Your assignment: What is needed is an exact copy of every record below.

=== Data listing ===

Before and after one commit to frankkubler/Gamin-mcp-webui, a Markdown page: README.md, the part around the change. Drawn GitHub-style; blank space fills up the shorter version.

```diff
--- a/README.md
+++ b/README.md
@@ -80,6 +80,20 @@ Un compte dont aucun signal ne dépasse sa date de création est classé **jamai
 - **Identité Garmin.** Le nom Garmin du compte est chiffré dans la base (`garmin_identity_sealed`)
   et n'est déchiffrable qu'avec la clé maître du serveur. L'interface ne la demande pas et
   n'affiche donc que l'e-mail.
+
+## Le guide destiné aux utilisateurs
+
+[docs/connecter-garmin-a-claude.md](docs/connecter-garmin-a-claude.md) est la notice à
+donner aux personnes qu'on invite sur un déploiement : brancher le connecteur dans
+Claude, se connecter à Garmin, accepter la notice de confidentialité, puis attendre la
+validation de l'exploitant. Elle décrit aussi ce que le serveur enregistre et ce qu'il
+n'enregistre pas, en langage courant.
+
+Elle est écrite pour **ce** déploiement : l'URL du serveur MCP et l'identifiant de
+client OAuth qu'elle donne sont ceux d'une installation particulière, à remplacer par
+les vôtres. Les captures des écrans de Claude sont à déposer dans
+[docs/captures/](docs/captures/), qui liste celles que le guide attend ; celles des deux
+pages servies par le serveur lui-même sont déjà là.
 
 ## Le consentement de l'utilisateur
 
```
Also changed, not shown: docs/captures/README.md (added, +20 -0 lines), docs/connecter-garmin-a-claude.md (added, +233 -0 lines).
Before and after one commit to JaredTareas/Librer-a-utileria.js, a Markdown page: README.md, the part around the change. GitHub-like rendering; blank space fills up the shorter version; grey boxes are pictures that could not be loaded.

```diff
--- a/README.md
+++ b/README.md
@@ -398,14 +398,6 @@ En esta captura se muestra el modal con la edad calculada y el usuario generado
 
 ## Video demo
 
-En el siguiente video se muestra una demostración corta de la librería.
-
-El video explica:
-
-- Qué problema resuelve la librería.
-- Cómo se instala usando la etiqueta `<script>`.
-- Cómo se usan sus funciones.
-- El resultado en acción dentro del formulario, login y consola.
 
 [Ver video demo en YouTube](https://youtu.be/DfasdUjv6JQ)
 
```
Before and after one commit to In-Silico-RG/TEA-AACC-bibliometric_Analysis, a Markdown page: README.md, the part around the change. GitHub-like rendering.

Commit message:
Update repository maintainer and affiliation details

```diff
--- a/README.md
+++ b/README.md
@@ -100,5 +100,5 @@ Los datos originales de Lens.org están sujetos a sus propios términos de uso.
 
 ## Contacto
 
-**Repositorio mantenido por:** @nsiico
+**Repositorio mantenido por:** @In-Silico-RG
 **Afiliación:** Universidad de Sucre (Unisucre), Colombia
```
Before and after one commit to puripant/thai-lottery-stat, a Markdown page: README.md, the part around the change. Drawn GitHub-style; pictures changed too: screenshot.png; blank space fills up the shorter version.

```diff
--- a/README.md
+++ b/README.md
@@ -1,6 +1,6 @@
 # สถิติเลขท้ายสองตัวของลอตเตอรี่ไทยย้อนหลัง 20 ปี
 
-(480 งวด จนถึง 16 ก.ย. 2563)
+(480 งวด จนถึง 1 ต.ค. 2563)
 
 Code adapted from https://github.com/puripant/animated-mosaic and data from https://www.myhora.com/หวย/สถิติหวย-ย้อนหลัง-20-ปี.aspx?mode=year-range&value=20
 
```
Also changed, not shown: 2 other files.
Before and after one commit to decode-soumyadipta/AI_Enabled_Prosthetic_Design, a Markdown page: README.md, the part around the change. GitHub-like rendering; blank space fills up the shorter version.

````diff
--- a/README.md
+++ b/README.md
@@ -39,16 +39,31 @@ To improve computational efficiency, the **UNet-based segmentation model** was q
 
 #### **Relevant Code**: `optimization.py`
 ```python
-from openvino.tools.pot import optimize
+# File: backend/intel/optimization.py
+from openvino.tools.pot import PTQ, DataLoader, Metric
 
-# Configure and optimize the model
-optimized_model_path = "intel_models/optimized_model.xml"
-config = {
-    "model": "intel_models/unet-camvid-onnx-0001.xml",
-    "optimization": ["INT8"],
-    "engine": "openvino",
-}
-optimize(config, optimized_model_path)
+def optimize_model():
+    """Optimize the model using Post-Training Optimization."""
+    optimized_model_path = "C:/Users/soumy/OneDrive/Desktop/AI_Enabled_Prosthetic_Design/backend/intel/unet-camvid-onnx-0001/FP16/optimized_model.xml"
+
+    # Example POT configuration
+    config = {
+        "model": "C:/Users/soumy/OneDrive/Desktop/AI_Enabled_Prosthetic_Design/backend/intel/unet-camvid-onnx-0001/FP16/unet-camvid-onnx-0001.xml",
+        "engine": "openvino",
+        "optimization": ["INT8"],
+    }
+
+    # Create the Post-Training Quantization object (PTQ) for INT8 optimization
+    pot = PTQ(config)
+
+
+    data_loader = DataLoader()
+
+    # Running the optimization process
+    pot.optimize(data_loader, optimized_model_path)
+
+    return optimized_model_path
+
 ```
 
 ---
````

===

Finished task:
Before and after one commit to frankkubler/Gamin-mcp-webui, a Markdown page: README.md, the part around the change. Drawn GitHub-style; blank space fills up the shorter version.

```diff
--- a/README.md
+++ b/README.md
@@ -80,6 +80,20 @@ Un compte dont aucun signal ne dépasse sa date de création est classé **jamai
 - **Identité Garmin.** Le nom Garmin du compte est chiffré dans la base (`garmin_identity_sealed`)
   et n'est déchiffrable qu'avec la clé maître du serveur. L'interface ne la demande pas et
   n'affiche donc que l'e-mail.
+
+## Le guide destiné aux utilisateurs
+
+[docs/connecter-garmin-a-claude.md](docs/connecter-garmin-a-claude.md) est la notice à
+donner aux personnes qu'on invite sur un déploiement : brancher le connecteur dans
+Claude, se connecter à Garmin, accepter la notice de confidentialité, puis attendre la
+validation de l'exploitant. Elle décrit aussi ce que le serveur enregistre et ce qu'il
+n'enregistre pas, en langage courant.
+
+Elle est écrite pour **ce** déploiement : l'URL du serveur MCP et l'identifiant de
+client OAuth qu'elle donne sont ceux d'une installation particulière, à remplacer par
+les vôtres. Les captures des écrans de Claude sont à déposer dans
+[docs/captures/](docs/captures/), qui liste celles que le guide attend ; celles des deux
+pages servies par le serveur lui-même sont déjà là.
 
 ## Le consentement de l'utilisateur
 
```
Also changed, not shown: docs/captures/README.md (added, +20 -0 lines), docs/connecter-garmin-a-claude.md (added, +233 -0 lines).
Before and after one commit to JaredTareas/Librer-a-utileria.js, a Markdown page: README.md, the part around the change. GitHub-like rendering; blank space fills up the shorter version; grey boxes are pictures that could not be loaded.

```diff
--- a/README.md
+++ b/README.md
@@ -398,14 +398,6 @@ En esta captura se muestra el modal con la edad calculada y el usuario generado
 
 ## Video demo
 
-En el siguiente video se muestra una demostración corta de la librería.
-
-El video explica:
-
-- Qué problema resuelve la librería.
-- Cómo se instala usando la etiqueta `<script>`.
-- Cómo se usan sus funciones.
-- El resultado en acción dentro del formulario, login y consola.
 
 [Ver video demo en YouTube](https://youtu.be/DfasdUjv6JQ)
 
```
Before and after one commit to In-Silico-RG/TEA-AACC-bibliometric_Analysis, a Markdown page: README.md, the part around the change. GitHub-like rendering.

Commit message:
Update repository maintainer and affiliation details

```diff
--- a/README.md
+++ b/README.md
@@ -100,5 +100,5 @@ Los datos originales de Lens.org están sujetos a sus propios términos de uso.
 
 ## Contacto
 
-**Repositorio mantenido por:** @nsiico
+**Repositorio mantenido por:** @In-Silico-RG
 **Afiliación:** Universidad de Sucre (Unisucre), Colombia
```
Before and after one commit to puripant/thai-lottery-stat, a Markdown page: README.md, the part around the change. Drawn GitHub-style; pictures changed too: screenshot.png; blank space fills up the shorter version.

```diff
--- a/README.md
+++ b/README.md
@@ -1,6 +1,6 @@
 # สถิติเลขท้ายสองตัวของลอตเตอรี่ไทยย้อนหลัง 20 ปี
 
-(480 งวด จนถึง 16 ก.ย. 2563)
+(480 งวด จนถึง 1 ต.ค. 2563)
 
 Code adapted from https://github.com/puripant/animated-mosaic and data from https://www.myhora.com/หวย/สถิติหวย-ย้อนหลัง-20-ปี.aspx?mode=year-range&value=20
 
```
Also changed, not shown: 2 other files.
Before and after one commit to decode-soumyadipta/AI_Enabled_Prosthetic_Design, a Markdown page: README.md, the part around the change. GitHub-like rendering; blank space fills up the shorter version.

````diff
--- a/README.md
+++ b/README.md
@@ -39,16 +39,31 @@ To improve computational efficiency, the **UNet-based segmentation model** was q
 
 #### **Relevant Code**: `optimization.py`
 ```python
-from openvino.tools.pot import optimize
+# File: backend/intel/optimization.py
+from openvino.tools.pot import PTQ, DataLoader, Metric
 
-# Configure and optimize the model
-optimized_model_path = "intel_models/optimized_model.xml"
-config = {
-    "model": "intel_models/unet-camvid-onnx-0001.xml",
-    "optimization": ["INT8"],
-    "engine": "openvino",
-}
-optimize(config, optimized_model_path)
+def optimize_model():
+    """Optimize the model using Post-Training Optimization."""
+    optimized_model_path = "C:/Users/soumy/OneDrive/Desktop/AI_Enabled_Prosthetic_Design/backend/intel/unet-camvid-onnx-0001/FP16/optimized_model.xml"
+
+    # Example POT configuration
+    config = {
+        "model": "C:/Users/soumy/OneDrive/Desktop/AI_Enabled_Prosthetic_Design/backend/intel/unet-camvid-onnx-0001/FP16/unet-camvid-onnx-0001.xml",
+        "engine": "openvino",
+        "optimization": ["INT8"],
+    }
+
+    # Create the Post-Training Quantization object (PTQ) for INT8 optimization
+    pot = PTQ(config)
+
+
+    data_loader = DataLoader()
+
+    # Running the optimization process
+    pot.optimize(data_loader, optimized_model_path)
+
+    return optimized_model_path
+
 ```
 
 ---
````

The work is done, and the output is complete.